*** Block opens ***

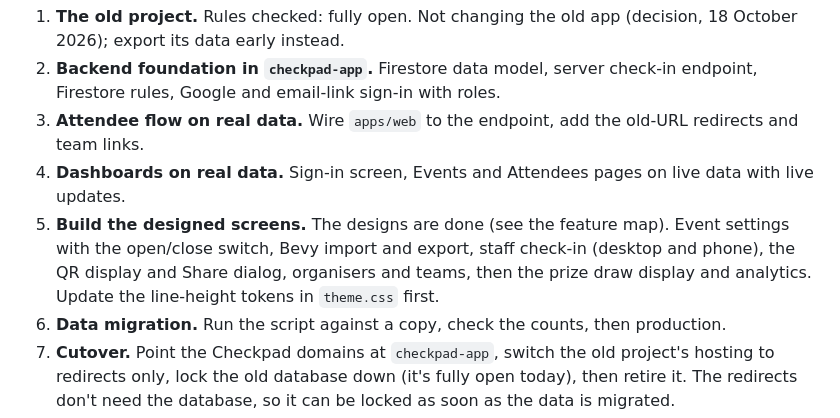
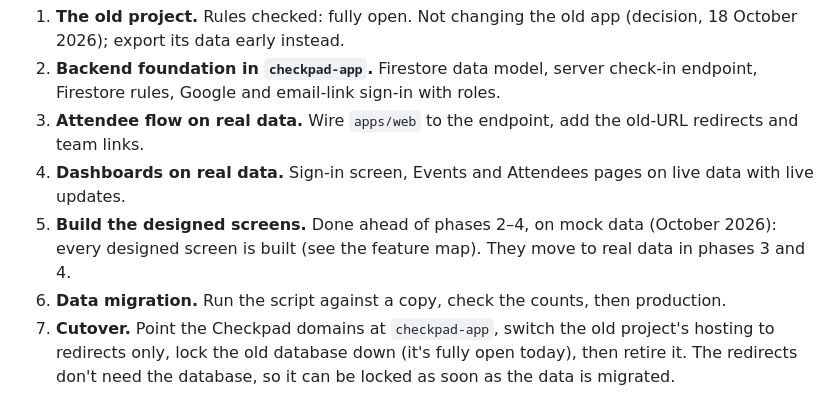
Before and after one commit to rarya618/checkpad, a Markdown page: docs/migration-plan.md, the part around the change. GitHub-like rendering.

Commit message:
Update plan

```diff
--- a/docs/migration-plan.md
+++ b/docs/migration-plan.md
@@ -192,7 +192,7 @@ Prize draw results are saved per event, so a refresh or a second organiser's lap
 2. **Backend foundation in `checkpad-app`.** Firestore data model, server check-in endpoint, Firestore rules, Google and email-link sign-in with roles.
 3. **Attendee flow on real data.** Wire `apps/web` to the endpoint, add the old-URL redirects and team links.
 4. **Dashboards on real data.** Sign-in screen, Events and Attendees pages on live data with live updates.
-5. **Build the designed screens.** The designs are done (see the feature map). Event settings with the open/close switch, Bevy import and export, staff check-in (desktop and phone), the QR display and Share dialog, organisers and teams, then the prize draw display and analytics. Update the line-height tokens in `theme.css` first.
+5. **Build the designed screens.** Done ahead of phases 2–4, on mock data (October 2026): every designed screen is built (see the feature map). They move to real data in phases 3 and 4.
 6. **Data migration.** Run the script against a copy, check the counts, then production.
 7. **Cutover.** Point the Checkpad domains at `checkpad-app`, switch the old project's hosting to redirects only, lock the old database down (it's fully open today), then retire it. The redirects don't need the database, so it can be locked as soon as the data is migrated.
 
```
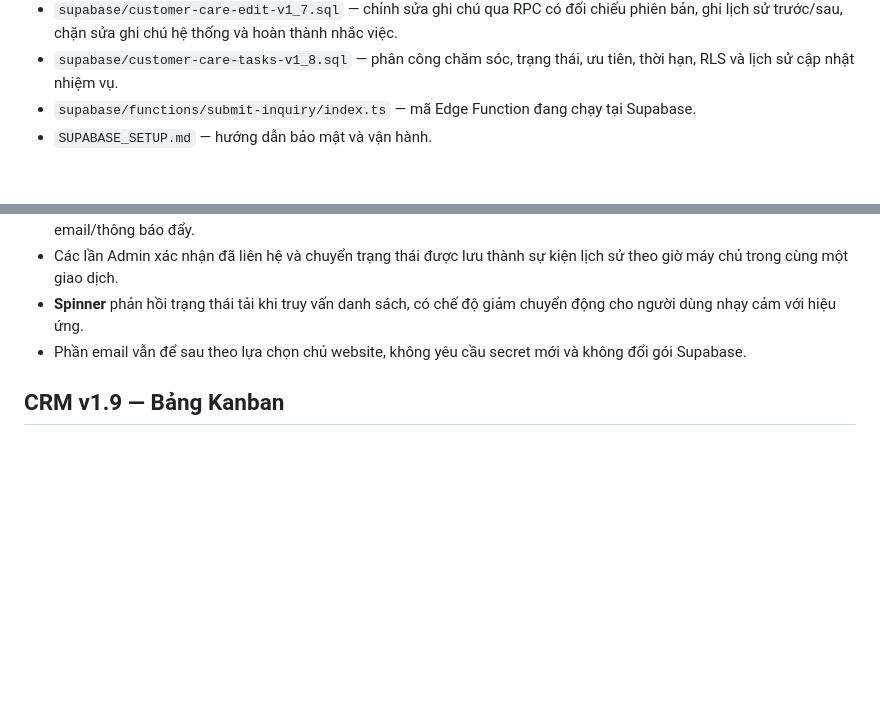
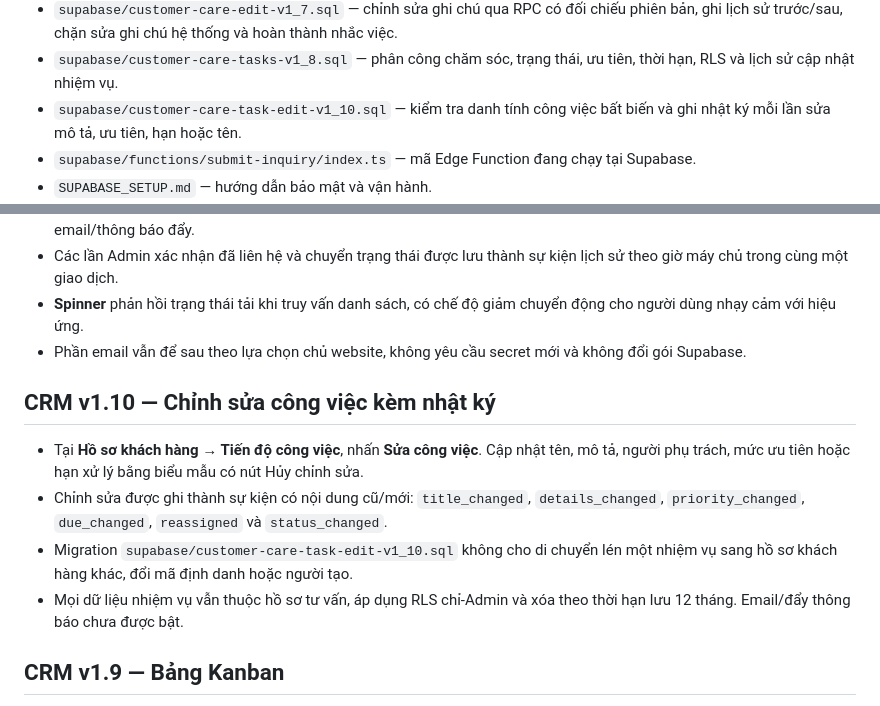
Before and after one commit to infiniti-money/Web-Design, a Markdown page: README.md, 2 parts joined by grey strips. Rendered like a GitHub page; blank space fills up the shorter version.

Commit message:
docs: task editing, immutable ownership, audit history and privacy

```diff
--- a/README.md
+++ b/README.md
@@ -29,6 +29,7 @@ Website nội thất tiếng Việt, responsive, kết nối Supabase và GitHub
 - `supabase/customer-care-audit-v1_6.sql` — tự ghi lịch sử khi liên hệ thật/chuyển trạng thái trên máy chủ.
 - `supabase/customer-care-edit-v1_7.sql` — chỉnh sửa ghi chú qua RPC có đối chiếu phiên bản, ghi lịch sử trước/sau, chặn sửa ghi chú hệ thống và hoàn thành nhắc việc.
 - `supabase/customer-care-tasks-v1_8.sql` — phân công chăm sóc, trạng thái, ưu tiên, thời hạn, RLS và lịch sử cập nhật nhiệm vụ.
+- `supabase/customer-care-task-edit-v1_10.sql` — kiểm tra danh tính công việc bất biến và ghi nhật ký mỗi lần sửa mô tả, ưu tiên, hạn hoặc tên.
 - `supabase/functions/submit-inquiry/index.ts` — mã Edge Function đang chạy tại Supabase.
 - `SUPABASE_SETUP.md` — hướng dẫn bảo mật và vận hành.
 - `privacy.html` — chính sách quyền riêng tư: đơn vị Tân Design, địa chỉ chủ website cung cấp và email tiếp nhận `infinitimoney@icloud.com`; chưa có xác minh đăng ký pháp lý, đã cấu hình giữ dữ liệu 12 tháng.
@@ -52,6 +53,13 @@ GitHub Actions cũng chạy bài kiểm thử API, trình duyệt Chromium và t
 - Các lần Admin xác nhận đã liên hệ và chuyển trạng thái được lưu thành sự kiện lịch sử theo giờ máy chủ trong cùng một giao dịch.
 - **Spinner** phản hồi trạng thái tải khi truy vấn danh sách, có chế độ giảm chuyển động cho người dùng nhạy cảm với hiệu ứng.
 - Phần email vẫn để sau theo lựa chọn chủ website, không yêu cầu secret mới và không đổi gói Supabase.
+
+## CRM v1.10 — Chỉnh sửa công việc kèm nhật ký
+
+- Tại **Hồ sơ khách hàng → Tiến độ công việc**, nhấn **Sửa công việc**. Cập nhật tên, mô tả, người phụ trách, mức ưu tiên hoặc hạn xử lý bằng biểu mẫu có nút Hủy chỉnh sửa.
+- Chỉnh sửa được ghi thành sự kiện có nội dung cũ/mới: `title_changed`, `details_changed`, `priority_changed`, `due_changed`, `reassigned` và `status_changed`.
+- Migration `supabase/customer-care-task-edit-v1_10.sql` không cho di chuyển lén một nhiệm vụ sang hồ sơ khách hàng khác, đổi mã định danh hoặc người tạo.
+- Mọi dữ liệu nhiệm vụ vẫn thuộc hồ sơ tư vấn, áp dụng RLS chỉ-Admin và xóa theo thời hạn lưu 12 tháng. Email/đẩy thông báo chưa được bật.
 
 ## CRM v1.9 — Bảng Kanban
 
```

*** Block closes ***

[Required action]: What lines of the data include the word "docs"? Copy each of them.

[Finished task]:
Before and after one commit to rarya618/checkpad, a Markdown page: docs/migration-plan.md, the part around the change. GitHub-like rendering.
--- a/docs/migration-plan.md
+++ b/docs/migration-plan.md
docs: task editing, immutable ownership, audit history and privacy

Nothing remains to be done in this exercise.